- [EXERCISE GOAL]: From the listing, collect all lines containing the word "ceil".

- [AVAILABLE DATA]:
—————

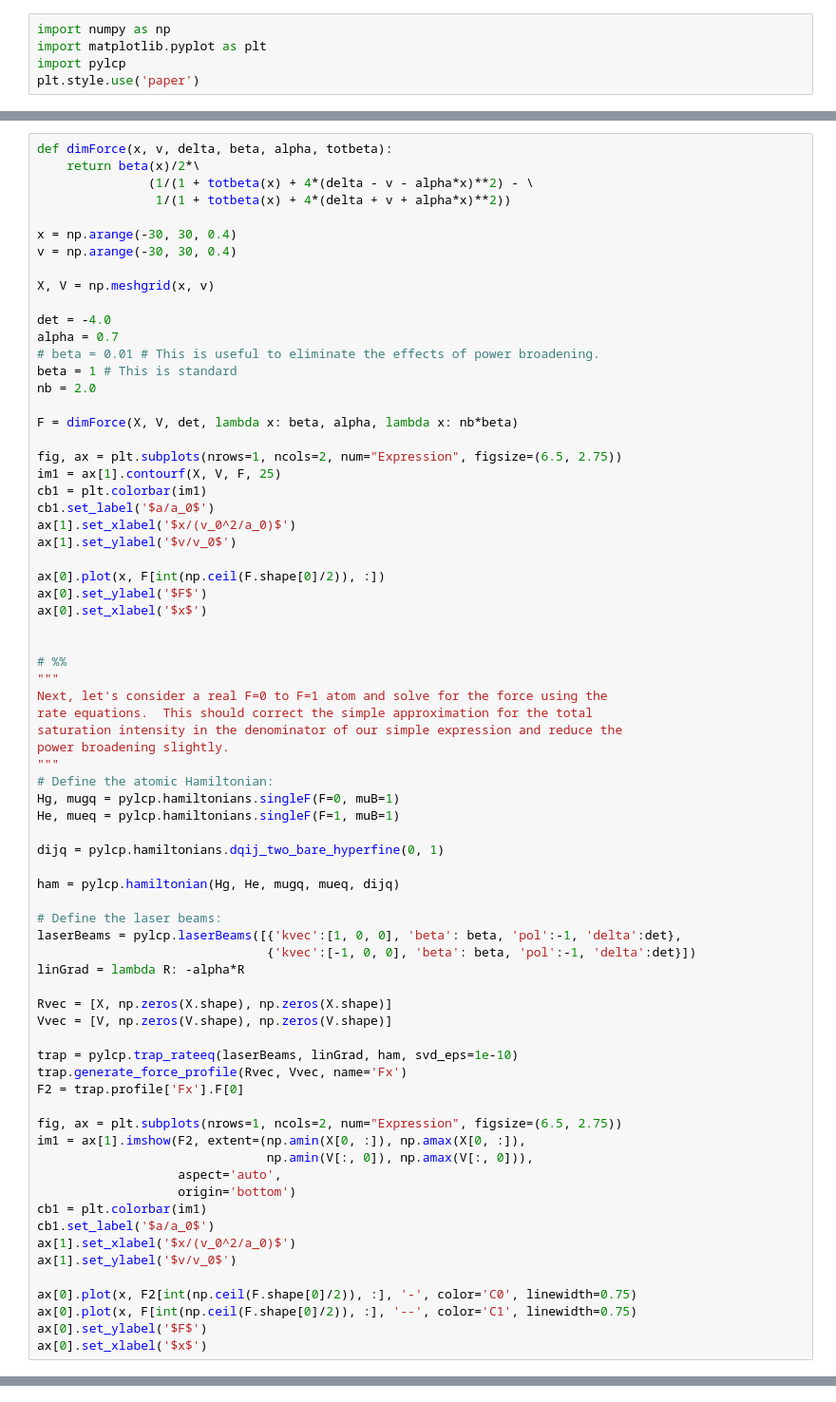
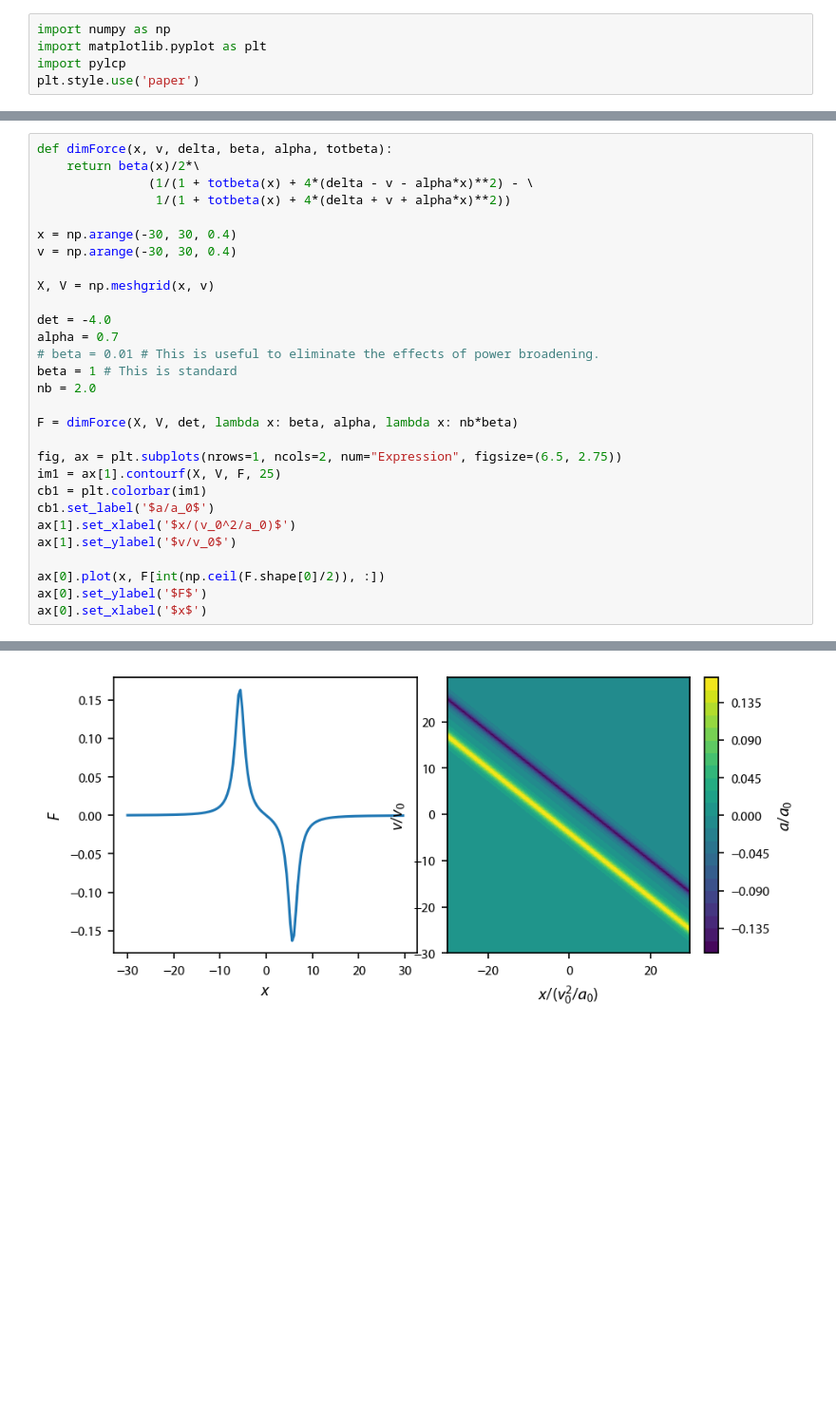
Before and after one commit to JQIamo/pylcp, a Jupyter notebook: examples/forces/MOTs/00_F0_to_F1_1D_MOT.ipynb, the cells around one changed output, grey strips where cells are left out. Shown: that part at 95% size. Cells and saved outputs as stored; diff of their text form; blank space fills up the shorter version.

```diff
--- a/examples/forces/MOTs/00_F0_to_F1_1D_MOT.ipynb
+++ b/examples/forces/MOTs/00_F0_to_F1_1D_MOT.ipynb
@@ -42,46 +42,4 @@ ax[1].set_ylabel('$v/v_0$')
 ax[0].plot(x, F[int(np.ceil(F.shape[0]/2)), :])
 ax[0].set_ylabel('$F$')
 ax[0].set_xlabel('$x$')
-
-
-# %%
-"""
-Next, let's consider a real F=0 to F=1 atom and solve for the force using the
-rate equations.  This should correct the simple approximation for the total
-saturation intensity in the denominator of our simple expression and reduce the
-power broadening slightly.
-"""
-# Define the atomic Hamiltonian:
-Hg, mugq = pylcp.hamiltonians.singleF(F=0, muB=1)
-He, mueq = pylcp.hamiltonians.singleF(F=1, muB=1)
-
-dijq = pylcp.hamiltonians.dqij_two_bare_hyperfine(0, 1)
-
-ham = pylcp.hamiltonian(Hg, He, mugq, mueq, dijq)
-
-# Define the laser beams:
-laserBeams = pylcp.laserBeams([{'kvec':[1, 0, 0], 'beta': beta, 'pol':-1, 'delta':det},
-                               {'kvec':[-1, 0, 0], 'beta': beta, 'pol':-1, 'delta':det}])
-linGrad = lambda R: -alpha*R
-
-Rvec = [X, np.zeros(X.shape), np.zeros(X.shape)]
-Vvec = [V, np.zeros(V.shape), np.zeros(V.shape)]
-
-trap = pylcp.trap_rateeq(laserBeams, linGrad, ham, svd_eps=1e-10)
-trap.generate_force_profile(Rvec, Vvec, name='Fx')
-F2 = trap.profile['Fx'].F[0]
-
-fig, ax = plt.subplots(nrows=1, ncols=2, num="Expression", figsize=(6.5, 2.75))
-im1 = ax[1].imshow(F2, extent=(np.amin(X[0, :]), np.amax(X[0, :]),
-                               np.amin(V[:, 0]), np.amax(V[:, 0])),
-                   aspect='auto',
-                   origin='bottom')
-cb1 = plt.colorbar(im1)
-cb1.set_label('$a/a_0$')
-ax[1].set_xlabel('$x/(v_0^2/a_0)$')
-ax[1].set_ylabel('$v/v_0$')
-
-ax[0].plot(x, F2[int(np.ceil(F.shape[0]/2)), :], '-', color='C0', linewidth=0.75)
-ax[0].plot(x, F[int(np.ceil(F.shape[0]/2)), :], '--', color='C1', linewidth=0.75)
-ax[0].set_ylabel('$F$')
-ax[0].set_xlabel('$x$')
+# %% [output]
@@ -87,0 +47 @@ ax[0].set_xlabel('$x$')
+[figure, added]
```
Also changed, not shown: parts of 9 cells of this notebook.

—————

- [EXERCISE RESPONSE]:
 ax[0].plot(x, F[int(np.ceil(F.shape[0]/2)), :])
-ax[0].plot(x, F2[int(np.ceil(F.shape[0]/2)), :], '-', color='C0', linewidth=0.75)
-ax[0].plot(x, F[int(np.ceil(F.shape[0]/2)), :], '--', color='C1', linewidth=0.75)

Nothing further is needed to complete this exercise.